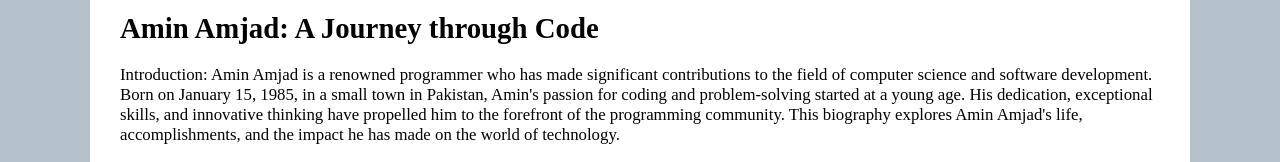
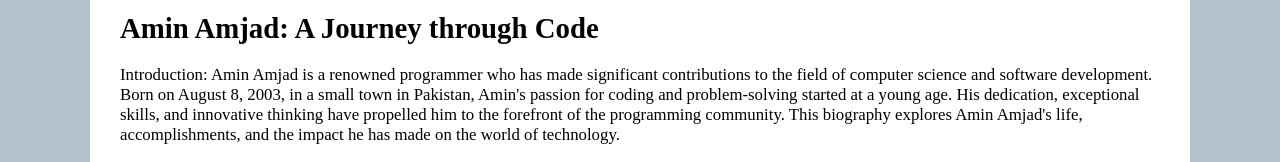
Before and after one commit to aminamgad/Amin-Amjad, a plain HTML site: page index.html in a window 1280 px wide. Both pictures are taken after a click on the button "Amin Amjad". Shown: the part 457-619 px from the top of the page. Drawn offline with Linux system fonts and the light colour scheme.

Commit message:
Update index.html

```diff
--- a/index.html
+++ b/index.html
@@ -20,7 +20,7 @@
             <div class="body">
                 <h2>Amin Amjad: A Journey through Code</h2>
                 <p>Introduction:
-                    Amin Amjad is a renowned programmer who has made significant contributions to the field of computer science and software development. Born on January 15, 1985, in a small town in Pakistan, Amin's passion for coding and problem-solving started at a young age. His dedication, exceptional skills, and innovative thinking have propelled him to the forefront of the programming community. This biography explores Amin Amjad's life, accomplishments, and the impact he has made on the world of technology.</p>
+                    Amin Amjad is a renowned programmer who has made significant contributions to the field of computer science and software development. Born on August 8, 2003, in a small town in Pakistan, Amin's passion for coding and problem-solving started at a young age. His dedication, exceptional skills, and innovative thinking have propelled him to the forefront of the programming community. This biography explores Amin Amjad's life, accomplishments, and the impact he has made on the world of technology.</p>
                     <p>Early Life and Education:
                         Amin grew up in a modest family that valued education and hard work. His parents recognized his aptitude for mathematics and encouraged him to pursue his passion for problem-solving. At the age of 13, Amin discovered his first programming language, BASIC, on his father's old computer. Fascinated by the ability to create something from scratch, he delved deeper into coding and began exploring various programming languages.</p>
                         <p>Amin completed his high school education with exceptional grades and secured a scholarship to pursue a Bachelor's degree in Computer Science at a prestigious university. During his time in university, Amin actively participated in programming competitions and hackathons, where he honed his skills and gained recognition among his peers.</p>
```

------------------------

--- Task instructions ---
Print each entry exactly, leaving pictures out.

--- Output below ---
Before and after one commit to aminamgad/Amin-Amjad, a plain HTML site: page index.html in a window 1280 px wide. Both pictures are taken after a click on the button "Amin Amjad". Shown: the part 457-619 px from the top of the page. Drawn offline with Linux system fonts and the light colour scheme.

Commit message:
Update index.html

```diff
--- a/index.html
+++ b/index.html
@@ -20,7 +20,7 @@
             <div class="body">
                 <h2>Amin Amjad: A Journey through Code</h2>
                 <p>Introduction:
-                    Amin Amjad is a renowned programmer who has made significant contributions to the field of computer science and software development. Born on January 15, 1985, in a small town in Pakistan, Amin's passion for coding and problem-solving started at a young age. His dedication, exceptional skills, and innovative thinking have propelled him to the forefront of the programming community. This biography explores Amin Amjad's life, accomplishments, and the impact he has made on the world of technology.</p>
+                    Amin Amjad is a renowned programmer who has made significant contributions to the field of computer science and software development. Born on August 8, 2003, in a small town in Pakistan, Amin's passion for coding and problem-solving started at a young age. His dedication, exceptional skills, and innovative thinking have propelled him to the forefront of the programming community. This biography explores Amin Amjad's life, accomplishments, and the impact he has made on the world of technology.</p>
                     <p>Early Life and Education:
                         Amin grew up in a modest family that valued education and hard work. His parents recognized his aptitude for mathematics and encouraged him to pursue his passion for problem-solving. At the age of 13, Amin discovered his first programming language, BASIC, on his father's old computer. Fascinated by the ability to create something from scratch, he delved deeper into coding and began exploring various programming languages.</p>
                         <p>Amin completed his high school education with exceptional grades and secured a scholarship to pursue a Bachelor's degree in Computer Science at a prestigious university. During his time in university, Amin actively participated in programming competitions and hackathons, where he honed his skills and gained recognition among his peers.</p>
```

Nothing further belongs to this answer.